Practical advice for one of a group leader's most important roles
Joel Comiskey | posted 7/16/2008
Open-ended questions, on the other hand, elicit discussion and sharing. There is more than one right answer. Open-ended questions stir cell members to apply biblical truths to their own lives.
Preparing Dynamic Questions
Let's look at an example from the familiar passage in John 3:16: "For God so loved the world that he gave his one and only Son, that whoever believes in him shall not perish but have eternal life."
- Observation. You could start out with a closed observation question like: "How did God demonstrate his love for us?" The answer lies within the text. In this case, you're simply asking the people to observe and answer what they see in the verse. Even someone who has never read the Bible could answer the question: "God demonstrated his love by sending his Son."
It's great to include a few observation questions in the beginning of the lesson. Such questions will help your members better understand the meaning of the Bible passage.
- Interpretation. You could go one step further and ask your group members to interpret what the verse means. But for the most part, this is still a closed question. For example, you could ask, "What kind of love did God demonstrate?" Some might talk about God's sacrificial love; others might refer to God's fatherly compassion.

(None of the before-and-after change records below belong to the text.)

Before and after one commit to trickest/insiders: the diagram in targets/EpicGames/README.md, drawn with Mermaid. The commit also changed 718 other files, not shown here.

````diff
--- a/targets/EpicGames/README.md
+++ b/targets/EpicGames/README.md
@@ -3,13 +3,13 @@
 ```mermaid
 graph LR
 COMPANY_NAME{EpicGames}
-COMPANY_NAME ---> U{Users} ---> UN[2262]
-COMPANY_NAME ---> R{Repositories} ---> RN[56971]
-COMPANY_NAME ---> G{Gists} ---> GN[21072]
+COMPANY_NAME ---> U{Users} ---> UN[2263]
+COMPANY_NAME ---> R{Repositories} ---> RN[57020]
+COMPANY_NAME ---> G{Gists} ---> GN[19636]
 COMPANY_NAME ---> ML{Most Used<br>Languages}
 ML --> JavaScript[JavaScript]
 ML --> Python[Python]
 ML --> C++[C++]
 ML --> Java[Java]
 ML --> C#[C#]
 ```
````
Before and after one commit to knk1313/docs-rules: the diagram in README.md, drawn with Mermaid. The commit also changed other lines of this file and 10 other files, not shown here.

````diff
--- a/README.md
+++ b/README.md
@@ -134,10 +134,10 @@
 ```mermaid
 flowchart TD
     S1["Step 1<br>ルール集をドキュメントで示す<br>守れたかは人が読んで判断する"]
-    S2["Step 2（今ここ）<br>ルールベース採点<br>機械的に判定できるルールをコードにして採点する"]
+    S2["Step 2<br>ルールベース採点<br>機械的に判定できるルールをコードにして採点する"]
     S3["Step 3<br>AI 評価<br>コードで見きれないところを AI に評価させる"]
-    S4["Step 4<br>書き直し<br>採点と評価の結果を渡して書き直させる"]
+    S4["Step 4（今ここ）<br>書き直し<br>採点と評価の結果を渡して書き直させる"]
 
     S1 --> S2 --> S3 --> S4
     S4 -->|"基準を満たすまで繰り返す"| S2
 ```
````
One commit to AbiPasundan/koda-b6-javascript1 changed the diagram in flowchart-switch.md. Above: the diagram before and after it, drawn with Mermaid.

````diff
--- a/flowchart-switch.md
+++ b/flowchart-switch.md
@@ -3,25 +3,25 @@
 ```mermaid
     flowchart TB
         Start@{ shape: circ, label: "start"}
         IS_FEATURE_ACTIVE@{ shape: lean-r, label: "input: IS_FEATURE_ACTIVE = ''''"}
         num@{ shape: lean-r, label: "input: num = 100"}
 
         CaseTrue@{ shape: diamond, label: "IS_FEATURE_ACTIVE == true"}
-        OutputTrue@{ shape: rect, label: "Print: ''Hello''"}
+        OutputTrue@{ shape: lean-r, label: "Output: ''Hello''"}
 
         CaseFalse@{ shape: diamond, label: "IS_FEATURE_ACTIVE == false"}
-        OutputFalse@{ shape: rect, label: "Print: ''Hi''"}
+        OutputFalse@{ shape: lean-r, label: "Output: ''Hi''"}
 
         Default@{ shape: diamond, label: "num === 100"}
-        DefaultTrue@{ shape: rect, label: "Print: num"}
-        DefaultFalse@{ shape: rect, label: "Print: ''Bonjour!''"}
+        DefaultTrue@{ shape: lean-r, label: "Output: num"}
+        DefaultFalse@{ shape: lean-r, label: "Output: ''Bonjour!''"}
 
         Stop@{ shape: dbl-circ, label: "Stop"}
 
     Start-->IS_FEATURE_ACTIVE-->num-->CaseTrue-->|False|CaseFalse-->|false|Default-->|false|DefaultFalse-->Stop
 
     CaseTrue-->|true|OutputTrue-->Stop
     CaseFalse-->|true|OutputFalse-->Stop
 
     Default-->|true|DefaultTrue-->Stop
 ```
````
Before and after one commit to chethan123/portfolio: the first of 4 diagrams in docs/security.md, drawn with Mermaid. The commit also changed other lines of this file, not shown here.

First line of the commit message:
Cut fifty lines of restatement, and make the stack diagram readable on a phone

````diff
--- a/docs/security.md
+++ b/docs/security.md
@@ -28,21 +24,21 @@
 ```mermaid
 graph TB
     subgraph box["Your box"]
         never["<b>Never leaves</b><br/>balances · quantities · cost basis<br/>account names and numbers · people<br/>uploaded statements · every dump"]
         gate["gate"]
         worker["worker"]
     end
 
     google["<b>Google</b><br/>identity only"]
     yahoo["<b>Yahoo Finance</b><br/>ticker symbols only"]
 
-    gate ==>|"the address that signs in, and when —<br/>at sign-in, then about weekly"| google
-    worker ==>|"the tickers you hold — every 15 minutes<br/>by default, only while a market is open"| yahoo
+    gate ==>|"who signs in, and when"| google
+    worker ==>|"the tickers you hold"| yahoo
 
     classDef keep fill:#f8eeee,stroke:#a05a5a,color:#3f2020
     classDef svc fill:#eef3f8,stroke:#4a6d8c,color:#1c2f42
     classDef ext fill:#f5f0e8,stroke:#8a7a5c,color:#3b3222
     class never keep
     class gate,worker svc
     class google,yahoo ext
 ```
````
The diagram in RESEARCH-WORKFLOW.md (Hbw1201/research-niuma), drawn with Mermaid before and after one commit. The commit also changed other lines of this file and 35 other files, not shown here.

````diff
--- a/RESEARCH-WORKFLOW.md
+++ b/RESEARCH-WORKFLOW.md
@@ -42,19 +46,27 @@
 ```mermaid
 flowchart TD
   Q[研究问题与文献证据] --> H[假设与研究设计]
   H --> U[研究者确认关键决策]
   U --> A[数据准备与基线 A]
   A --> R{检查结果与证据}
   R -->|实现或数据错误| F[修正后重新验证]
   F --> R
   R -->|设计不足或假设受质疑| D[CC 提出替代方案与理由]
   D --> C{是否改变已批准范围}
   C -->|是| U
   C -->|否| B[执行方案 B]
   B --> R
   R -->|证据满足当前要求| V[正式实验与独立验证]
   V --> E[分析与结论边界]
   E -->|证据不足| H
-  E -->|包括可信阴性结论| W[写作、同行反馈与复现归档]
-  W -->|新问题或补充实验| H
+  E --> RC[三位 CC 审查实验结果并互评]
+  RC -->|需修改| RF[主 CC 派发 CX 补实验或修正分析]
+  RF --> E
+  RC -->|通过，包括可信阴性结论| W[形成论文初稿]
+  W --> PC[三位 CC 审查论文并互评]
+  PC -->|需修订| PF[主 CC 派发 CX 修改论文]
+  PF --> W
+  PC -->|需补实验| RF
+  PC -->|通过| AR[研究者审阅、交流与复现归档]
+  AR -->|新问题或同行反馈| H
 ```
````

The leader might be ready to talk about the Greek word agape, which refers to Christ's self-sacrificing love on the Cross. While there is room for a few such interpretation questions to better understand the Bible, this is not the goal of the cell group. If you use this type of question too frequently, your members will leave with lots of knowledge but little transformation in their own lives.
Observation and interpretation questions help us understand the Bible, but for the most part they're closed questions. They reach the head but not the heart. They can provide useful biblical information, but they'll generate little interaction.
- Application. Let's look at an open-ended application question covering John 3:16. You could say, "Describe your experience when you first understood that God loves you." You could then call on one of the believers in the group: "Susan, would you share what happened when you first experienced God's love for you?"
This type of question/exhortation takes the well-known verse in John and invites members to apply it. Many will share. You could also ask a question like, "How did you come to know God loves you? Did someone talk to you about God? Were you alone in your room? Share your experience."
Grab the Heart
Make sure you grab the heart during the cell lesson. Don't allow your people to leave the group without having applied the Bible to their own lives. I know of one cell leader who likes to conclude the Word time by saying, "In light of what we've read and discussed in this passage, how do you think God wants to use this in your life, or in the life of this group?"
I recommend, as a minimum, one application question for every two observation or interpretation questions.
Christian A. Schwarz and his team from the Institute for Church Development in Germany have proven that direct application to immediate needs makes the difference between an effective and an ineffective small group. They analyzed responses from 4.2 million people, from more than 1,000 churches in 32 countries. Schwarz concluded that successful small groups must be "holistic small groups which go beyond just discussing Bible passages to applying its message to daily life." In such groups, members are able to bring up those issues and questions that are immediate personal concerns.
|Topics:||Dialogue, Discussion, Education, Learning, Questions|
|Date Added:||July 16, 2008|